  6. Pencil pusher – the typical office/clerical worker, as shown by this little graphic. Guess I could also stick in a photo of me here, but there are much more interesting looking people who self-associate with the term “pencil-pusher”, like this person:Or the more mechanical interpretation?

  7. Pencil head – rather similar to the pencil pusher. However, this x-ray shows a very extreme case of pencil-headism.

  8. Pencil fish - various species of long thin fish.

  9. Styptic (or Caustic) pencil – used to stop bleeding by barbers, boxers, etc.

  10. Pencil boat – typically a long narrow inflatable type boat. However, there is also the more fundamentally pure interpretation.

OK, well I stopped at 10, but feel free to suggest more. I imagine there are many others in different languages and countries.

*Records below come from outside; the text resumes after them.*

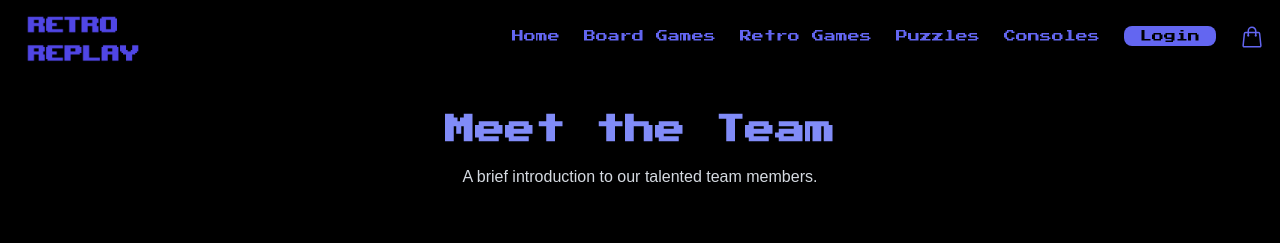
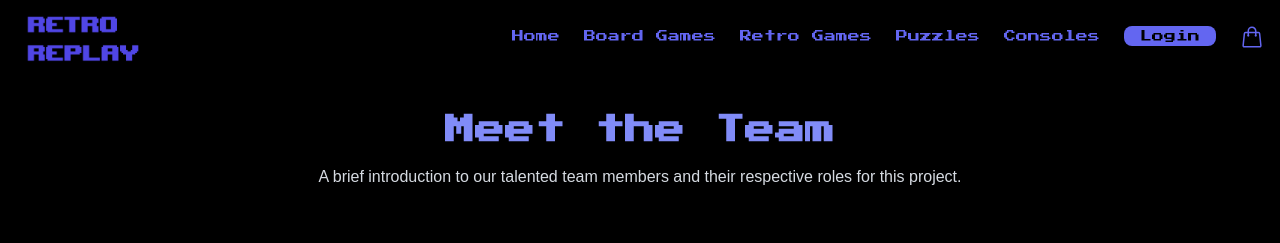
Before and after one commit to JSDWRLD/project_bravo, a React (Vite) app in the folder client/: page /credits in a window 1280 px wide. Shown: the top 243 px of the page. Built offline with nearby package versions, Linux system fonts and the light colour scheme.

Commit message:
Updated credits header

```diff
--- a/client/src/pages/Footer/Credits.jsx
+++ b/client/src/pages/Footer/Credits.jsx
@@ -52,7 +52,7 @@ const Credits = () => {
         <div className="flex flex-col text-center w-full mb-12">
           <h2 className="sm:text-3xl text-2xl font-bold font-retro title-font mb-4 text-indigo-400">Meet the Team</h2>
           <p className="lg:w-2/3 mx-auto leading-relaxed text-base">
-            A brief introduction to our talented team members.
+            A brief introduction to our talented team members and their respective roles for this project.
           </p>
         </div>
         <div className="flex flex-wrap -m-4">
```
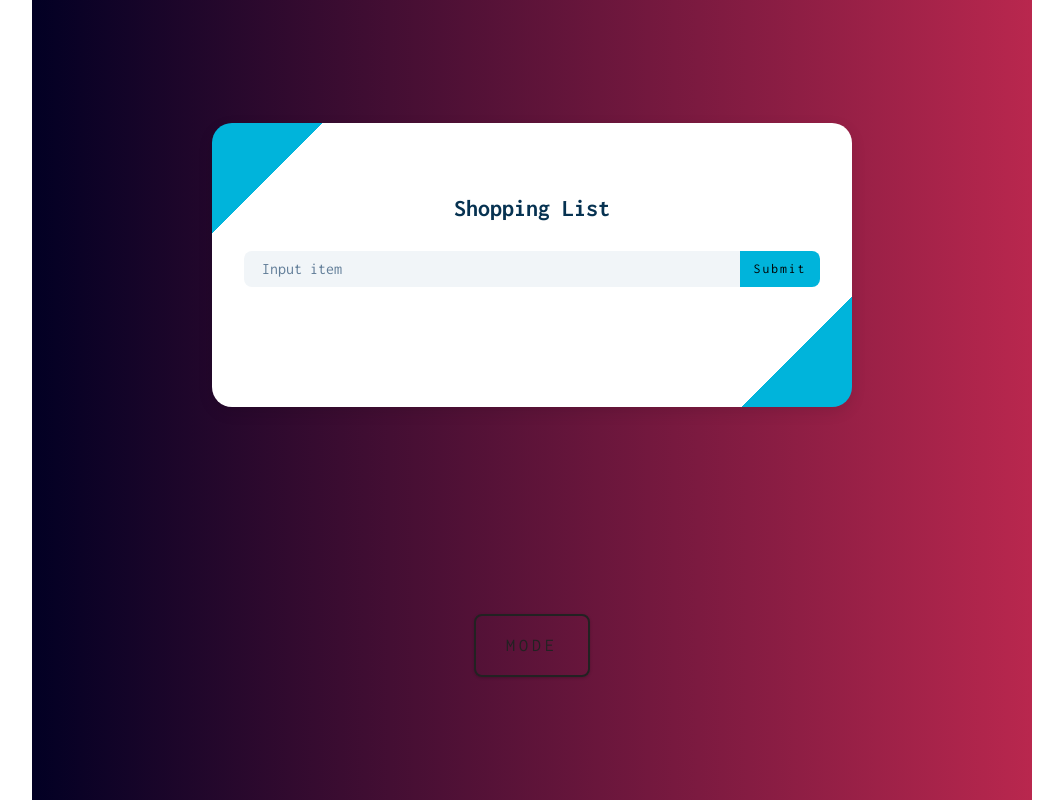
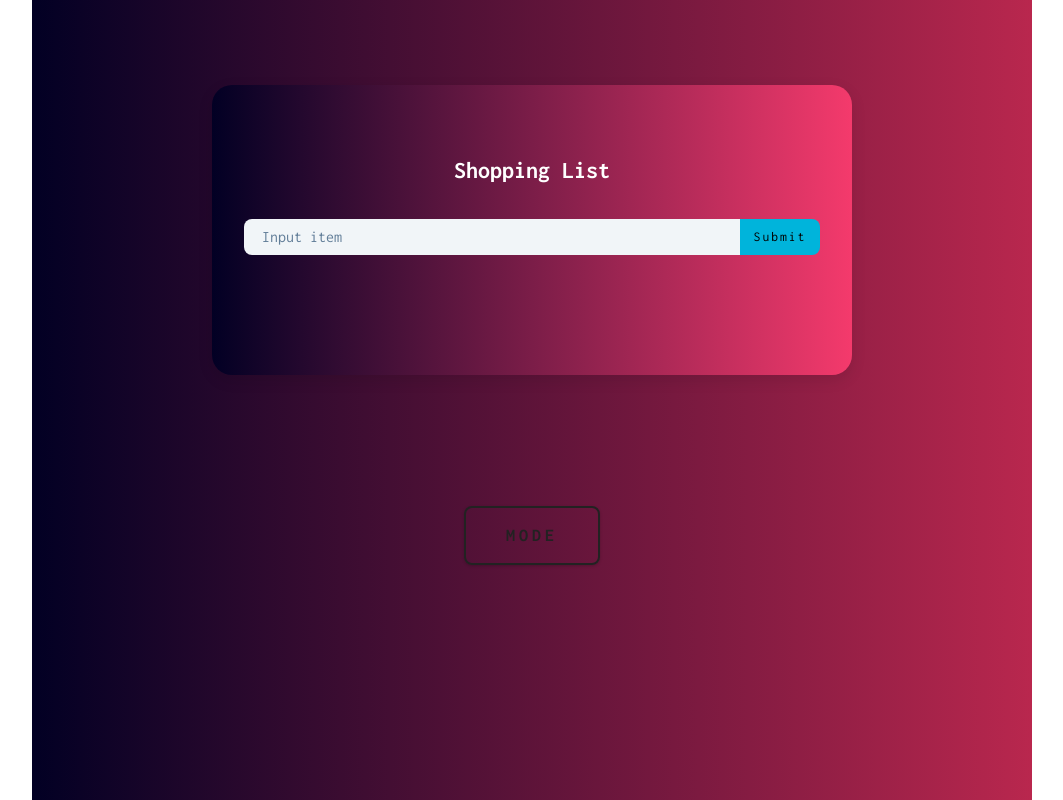
Before and after one commit to mrsev17/Vanilla_JS_ShoppingList, a plain HTML site: page index.html in a window 1280 px wide. Both pictures are taken after a click on the button "MODE". Shown: the whole page, without its empty margins (108-1171 px from the left). Drawn offline with Linux system fonts and the light colour scheme.

Commit message:
Update color mode

```diff
--- a/index.html
+++ b/index.html
@@ -13,13 +13,13 @@
   <body class="all lightMode">
 
   <main class="app container">
-    <section class="section-center">
+    <section class="section-center dark-mode-title">
 
       <!-- form -->
 
       <form class="grocery-form">
         <p class="alert"></p>
-        <h3 class="center-title">Shopping List</h3>
+        <h3 class="center-title dark-mode-title">Shopping List</h3>
         <div class="form-control">
           <label for="grocery"></label>
           <input type="text" id="grocery" placeholder="Input item">
--- a/script/script.js
+++ b/script/script.js
@@ -233,6 +233,8 @@ function changeMode(event) {
         // Toggle .darkMode and .lightMode on body.all
         all.classList.toggle('darkMode');
         all.classList.toggle('lightMode');
+        all.classList.toggle('dark-mode');
+        all.classList.toggle('dark-mode-title');
     }
     return false;
 }
--- a/stylesheet/css.css
+++ b/stylesheet/css.css
@@ -185,6 +185,13 @@ select {
     max-width: 40rem;
 }
 .center-title {
+    color: black;
+    text-align: center;
+    margin-bottom: 30px;
+    font-size: 24px;
+}
+.dark-mode .center-title {
+    color: white;
     text-align: center;
     margin-bottom: 30px;
     font-size: 24px;
@@ -211,6 +218,14 @@ Grocery List
     transition: all 0.3s linear;
     padding: 2rem;
 }
+.dark-mode .section-center {
+    background: linear-gradient(90deg, rgba(2,0,36,1) 0%, rgba(244,58,108,1) 100%, rgba(0,212,255,1) 100%);
+    border-radius: 20px;
+    box-shadow: 0 5px 15px rgba(0, 0, 0, 0.1);
+    transition: all 0.3s linear;
+    padding: 2rem;
+}
+
 .section-center:hover {
     box-shadow: 0 5px 15px rgba(0, 0, 0, 0.2);
 }
@@ -370,6 +385,8 @@ Grocery List
     background: linear-gradient(90deg, rgba(2,0,36,1) 0%, rgba(185,39,78,1) 100%, rgba(0,212,255,1) 100%);
 }
 .mode {
-    padding: 16px 30px;
+    padding: 14px 40px;
     font-size: 18px;
+    font-weight: 800;
+    margin-bottom: 150px;
 }
```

Friday, March 14, 2008

The Pelikan Four

Well, here's my little flock of pelicans, or "mein schwarm pelikane” as they would say in their native tongue, but since they are writing instruments I think we should be a little more poetic and adventurous with our collective nouns, so lets call them “my scoop of pelicans”. In German perhaps something like “meine parade der pelikane” might be appropriate.
I haven’t previously reviewed all my pencils of a particular brand in quick succession, so it seems appropriate to have some sort of a wrap up at the end.

Price points and marketing indicate that Pelikan position these 4 pencils with the Souveran D800 as the leader, followed by the Souveran D400, then the Pura and lastly the Technixx. I must say I disagree significantly with this order. The Souveran D800 is the top of the line, but in my book the Technixx is second, not really all that far behind the D800 and definitely way ahead of the Souveran D400. It’s a little debatable, but I’d put the Pura ahead of the D400 as well, although it’s a fair way behind the Technixx.

So, here's my version of the pecking order within the flock.